Skip to main content
We publish frequent updates to our documentation, and translation of this page may still be in progress. For the most current information, please visit the English documentation.

This version of GitHub Enterprise was discontinued on 2023-03-15. No patch releases will be made, even for critical security issues. For better performance, improved security, and new features, upgrade to the latest version of GitHub Enterprise. For help with the upgrade, contact GitHub Enterprise support.

Set up Git

At the heart of GitHub is an open-source version control system (VCS) called Git. Git is responsible for everything GitHub-related that happens locally on your computer.

Using Git

To use Git on the command line, you will need to download, install, and configure Git on your computer. You can also install GitHub CLI to use GitHub from the command line. For more information, see "About GitHub CLI."

If you want to work with Git locally, but do not want to use the command line, you can download and install the GitHub Desktop client. For more information, see "Installing and configuring GitHub Desktop."

If you do not need to work with files locally, GitHub Enterprise Server lets you complete many Git-related actions directly in the browser, including:

Setting up Git

  1. Download and install the latest version of Git.

    Note: If you are using a Chrome OS device, additional setup is required:

    1. Install a terminal emulator such as Termux from the Google Play Store on your Chrome OS device.
    2. From the terminal emulator that you installed, install Git. For example, in Termux, enter apt install git and then type y when prompted.
  2. Set your username in Git.

  3. Set your commit email address in Git.

Authenticating with GitHub from Git

When you connect to a GitHub repository from Git, you will need to authenticate with GitHub Enterprise Server using either HTTPS or SSH.

Note: You can authenticate to GitHub Enterprise Server using GitHub CLI, for either HTTP or SSH. For more information, see gh auth login.

If you clone with HTTPS, you can cache your GitHub credentials in Git using a credential helper. For more information, see "About remote repositories" and "Caching your GitHub credentials in Git."

Connecting over SSH

If you clone with SSH, you must generate SSH keys on each computer you use to push or pull from GitHub Enterprise Server. For more information, see "About remote repositories" and "Generating a new SSH key and adding it to the ssh-agent."

Next steps

You now have Git and GitHub all set up. You may now choose to create a repository where you can put your projects. Saving your code in a repository allows you to back up your code and share it around the world.

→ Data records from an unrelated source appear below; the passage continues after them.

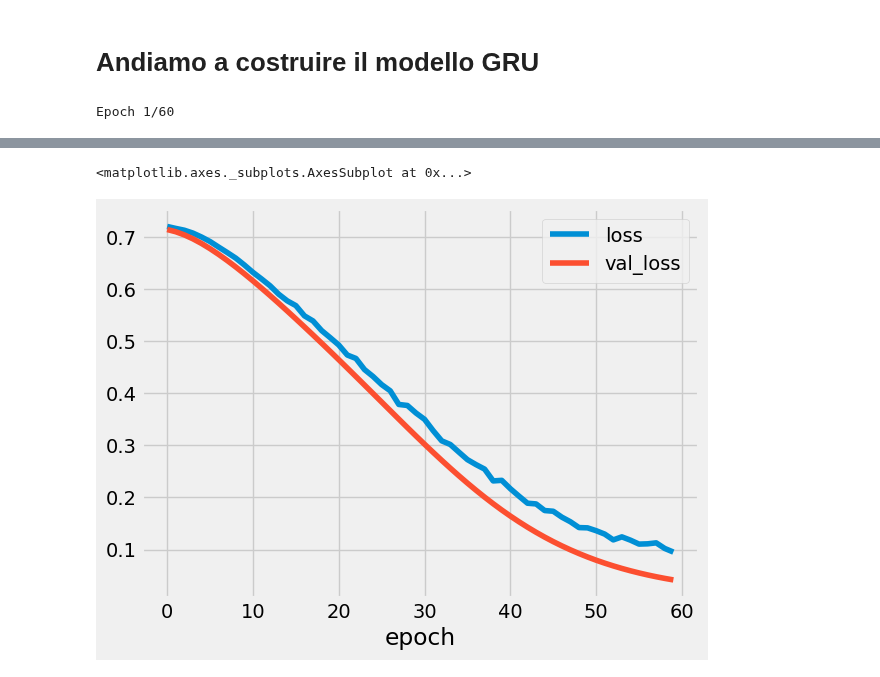
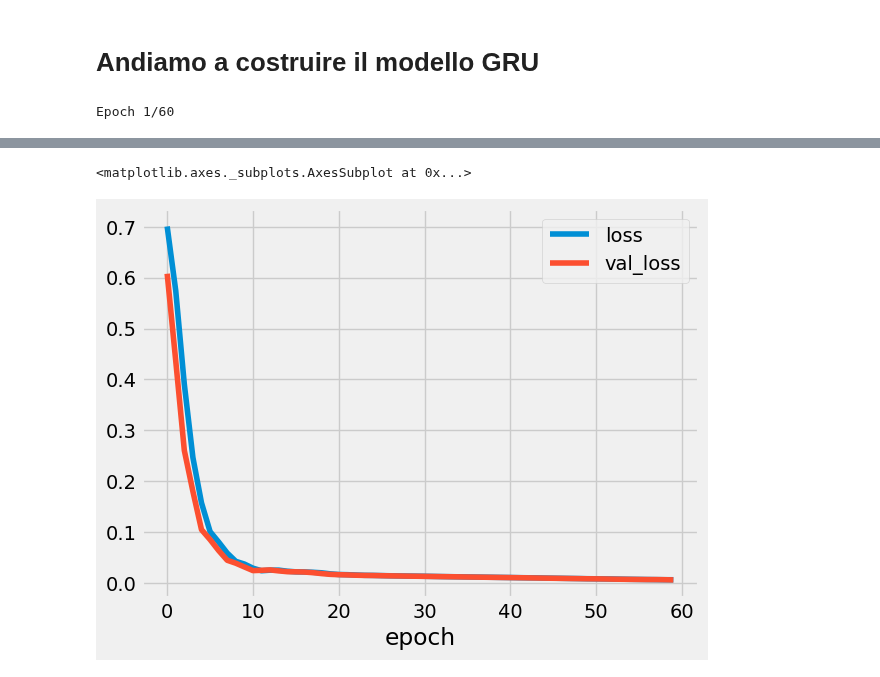
Before and after one commit to Simone-Scalella/AgriVision2022, a Jupyter notebook: GruEasy2.ipynb, the cells around one changed output, grey strips where cells are left out. Drawn from its saved outputs; the diff is of its cells as text; code cells hidden in the pictures.

```diff
--- a/GruEasy2.ipynb
+++ b/GruEasy2.ipynb
@@ -147,14 +16,0 @@ inputs  = sc.fit_transform(inputs)
-# %%
-# Preparing X_test and predicting the prices
-
-X_test = []
-#X_test = dataset_total[len(dataset_total)-2*Window:-Window]
-for i in range(Window,testLenght+Window):
-    X_test.append(inputs[i-Window:i,0])
-X_test = np.array(X_test)
-X_test = np.reshape(X_test, (1,Window,1))
-print(X_test.shape)
-predicted_stock_price = regressor.predict(X_test)
-
-predicted_stock_price = sc.inverse_transform(predicted_stock_price)
-print(predicted_stock_price)
@@ -295,21 +144,21 @@ The root mean squared error is 0.077805492893546.
 # Andiamo a costruire il modello GRU
 # %%
 # The GRU architecture
-Nepoch = 150
+Nepoch = 60
+# The LSTM architecture
+# The GRU architecture
 regressorGRU = Sequential()
-# First GRU layer
-regressorGRU.add(GRU(units=50, return_sequences=True,input_shape=(n_lookback,1), activation='tanh'))
-regressorGRU.add(Dropout(0.2))
-regressorGRU.add(GRU(units=50, return_sequences=True,input_shape=(n_lookback,1), activation='tanh'))
-regressorGRU.add(Dropout(0.2))
-regressorGRU.add(GRU(units=50, return_sequences=True,input_shape=(n_lookback,1), activation='tanh'))
-regressorGRU.add(Dropout(0.2))
-regressorGRU.add(GRU(units=50, activation='tanh'))
-regressorGRU.add(Dropout(0.2))
+# First GRU layer with Dropout regularisation
+regressorGRU.add(GRU(units=60, return_sequences=True, input_shape=(n_lookback,1),activation='tanh'))
+regressorGRU.add(GRU(units=120, return_sequences=True, input_shape=(n_lookback,1),activation='tanh'))
+regressorGRU.add(GRU(units=240, return_sequences=True, input_shape=(n_lookback,1),activation='tanh'))
+regressorGRU.add(GRU(units=120,activation='tanh'))
 regressorGRU.add(Dense(units=n_forecast))
-regressorGRU.compile(optimizer=SGD(lr=0.01, decay=1e-7, momentum=0.9, nesterov=False),loss='mean_squared_error')
+# Compiling the RNN
+#regressorGRU.compile(optimizer=SGD(lr=0.01, decay=1e-7, momentum=0.9, nesterov=False),loss='mean_squared_error')
+regressorGRU.compile(optimizer=Adam(lr=0.002, beta_1=0.9, beta_2=0.999, epsilon=1e-8),loss='mean_squared_error')
 # Fitting to the training set
-gruHistory = regressorGRU.fit(X,Y,epochs=Nepoch,validation_data=(X_val,Y_val),batch_size=150)
+gruHistory = regressorGRU.fit(X,Y,epochs=Nepoch,validation_data=(X_val,Y_val),batch_size=32)
 
 history_df = pd.DataFrame(columns=['epoch', 'loss'])
 history_df['epoch'] = range(Nepoch)
@@ -339,5 +188,5 @@ Epoch 60/60
 <matplotlib.axes._subplots.AxesSubplot at 0x...>
-[figure, old version]
+[figure, new version]
 # %%
 dataset_total = np.reshape(NDVI[90].data_matrix.flatten(),(NDVI[90].data_matrix.flatten().shape[0],1))
 starttime = 10
```
Also changed, not shown: parts of 15 cells of this notebook.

  • Creating a repository for your project allows you to store code in GitHub. This provides a backup of your work that you can choose to share with other developers. For more information, see “Create a repository.".

  • Forking a repository will allow you to make changes to another repository without affecting the original. For more information, see "Fork a repo."

  • Each repository on GitHub is owned by a person or an organization. You can interact with the people, repositories, and organizations by connecting and following them on GitHub Enterprise Server. For more information, see "Be social."

  • GitHub has a great support community where you can ask for help and talk to people from around the world. Join the conversation on GitHub Community.